Foreign Minister, Marise Payne, trotted out the government's favourite line on why it is not doing more to help an estimated 20 wives and mothers and up to 40 children being held in the Al-Hawl detention camp in Syria this week.
Ms Payne said that while the government remained concerned about the welfare of the detainees, all of whom are alleged to be linked to Islamic State, "we will not put Australian officials, forces or our public in danger so any repatriation will occur only if it is safe to do so".
The minister was responding to increasingly strident calls to bring the women and children back to Australia in view of America's decision to withdraw troops from the Kurdish controlled area in which the camp is situated.
Her statement needs to be called out for what it is; a pathetic dodge by a vindictive government to visit the sins of their parents on a large group of Australian kids who had no control over the events that led to the nightmare in which they are now trapped.
That has been made clear by Peter Dutton's repeated calls to strip Australian citizenship from alleged IS fighters found to have dual nationalities.
Doesn't the Australian government hold itself to a higher moral standard than Islamic State?

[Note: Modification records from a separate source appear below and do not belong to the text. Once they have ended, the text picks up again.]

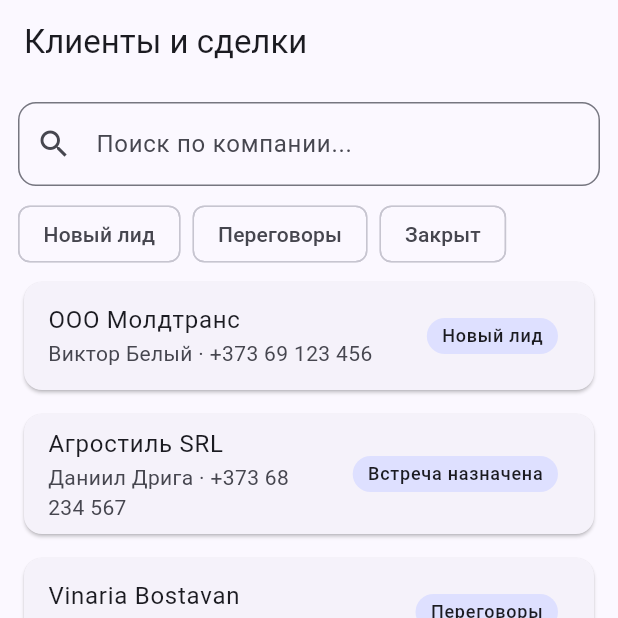
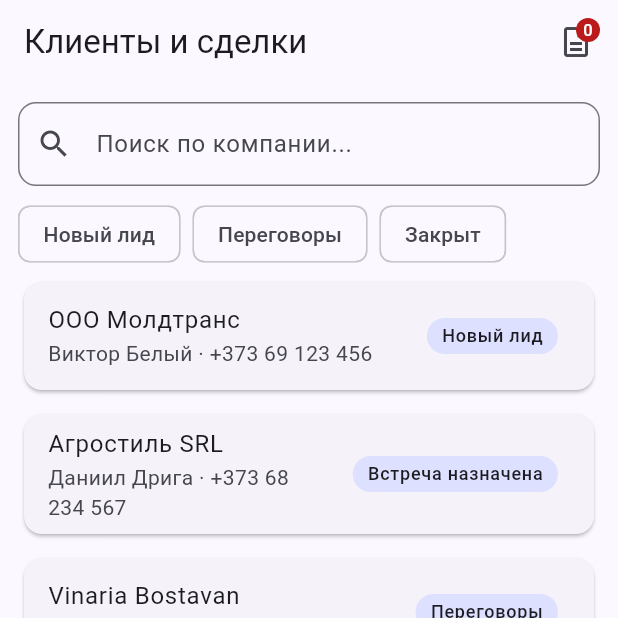
Before and after one commit to dzyoo34/Android-Project, a Flutter app: the ClientListScreen screen opened by its route, on a phone screen of 412 x 824 dp, the top half of it. Run offline on Flutter 3.47's test engine with Material 3 defaults, Android fonts, the phone set to English and light mode, and no system bars; our stand-ins replace go_router.

Commit message:
Экран списка клиентов (три состояния + badge)

```diff
--- a/lib/screens/client_list_screen.dart
+++ b/lib/screens/client_list_screen.dart
@@ -1,15 +1,56 @@
 import 'package:flutter/material.dart';
 import 'package:go_router/go_router.dart';
-import '../data/mock_data.dart';
+import 'package:provider/provider.dart';
+import '../models/clients_model.dart';
+import '../models/notes_model.dart';
 import '../widgets/client-card.dart';
+import '../widgets/error_view.dart';
 
 class ClientListScreen extends StatelessWidget {
   const ClientListScreen({super.key});
 
   @override
   Widget build(BuildContext context) {
+    // watch в build: экран следит за моделью
+    final model = context.watch<ClientsModel>();
+
+    final Widget list;
+    if (model.isLoading) {
+      list = const Center(child: CircularProgressIndicator());
+    } else if (model.error != null) {
+      list = ErrorView(
+        message: model.error!,
+        // read в callback: просто действие
+        onRetry: () => context.read<ClientsModel>().load(),
+      );
+    } else {
+      list = ListView.separated(
+        padding: const EdgeInsets.symmetric(horizontal: 12),
+        itemCount: model.clients.length,
+        separatorBuilder: (_, __) => const SizedBox(height: 8),
+        itemBuilder: (context, index) {
+          final client = model.clients[index];
+          return ClientCard(
+            client: client,
+            onTap: () => context.push('/clients/${client.id}'),
+          );
+        },
+      );
+    }
+
     return Scaffold(
-      appBar: AppBar(title: const Text('Клиенты и сделки')),
+      appBar: AppBar(
+        title: const Text('Клиенты и сделки'),
+        actions: [
+          // Consumer: badge с количеством отчётов
+          Consumer<NotesModel>(
+            builder: (context, notes, child) =>
+                Badge(label: Text('${notes.count}'), child: child!),
+            child: const Icon(Icons.description_outlined),
+          ),
+          const SizedBox(width: 16),
+        ],
+      ),
       body: Column(
         children: [
           Padding(
@@ -46,20 +87,7 @@ class ClientListScreen extends StatelessWidget {
             ),
           ),
           const SizedBox(height: 8),
-          Expanded(
-            child: ListView.separated(
-              padding: const EdgeInsets.symmetric(horizontal: 12),
-              itemCount: mockClients.length,
-              separatorBuilder: (_, __) => const SizedBox(height: 8),
-              itemBuilder: (context, index) {
-                final client = mockClients[index];
-                return ClientCard(
-                  client: client,
-                  onTap: () => context.push('/clients/${client.id}'),
-                );
-              },
-            ),
-          ),
+          Expanded(child: list),
         ],
       ),
     );
```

"These (the mothers in the camp) are not innocent women who have taken their children into a theatre of war," he said this week.
In his view they, and by implication the children who are innocent of any offence, are traitors to their country and should be left to stew in their own juice.
Really? Aren't we better than that? Doesn't the Australian government, which purports to represent the values and beliefs of this country's people, hold itself to a higher moral standard than Islamic State? Apparently not. Presumably two wrongs can make a right.
The plight of the detainees, some of whom were interviewed in the camp by the ABC for a Four Corners program that aired this week, has become even more desperate as a result of the US troop withdrawal from parts of Syria now controlled by the Kurdish forces that fought alongside the west to smash the Caliphate.
It is feared Turkey, a long-time enemy of Kurdish nationalism, will respond with an attack that will throw the region into even greater chaos. If this were to happen conditions in the camps, already best described as hellish, would become nasty, brutish and deadly.
Unprotected women and children, especially those from Western countries and with the potential to be used as bargaining chips, would be extremely vulnerable.
Leaving aside the question Trump's betrayal of his Kurdish allies raises about our own relationship with the US, Australians must ask what value do we place on our own honour and sense of decency.
Ms Payne's line about not putting "Australian officials, forces or our public" in danger is a direct affront to the many diplomats, foreign aid workers and ADF personnel who would step up in a heartbeat if they were given the chance to bring these children, and their mothers, to safety.
The real cowardice being shown by the government runs much deeper than that however. It appears to be willing to let war, chaos and misadventure eliminate a problem it should be dealing with as a matter of urgency.
The children in the camps, whichever way you cut it, must be seen as innocents caught up in the fog of fundamentalism and religious war. If one or all of them were to die the electoral blowback against those who chose to abandon them to their fate would be immense.
It is time to bring them home.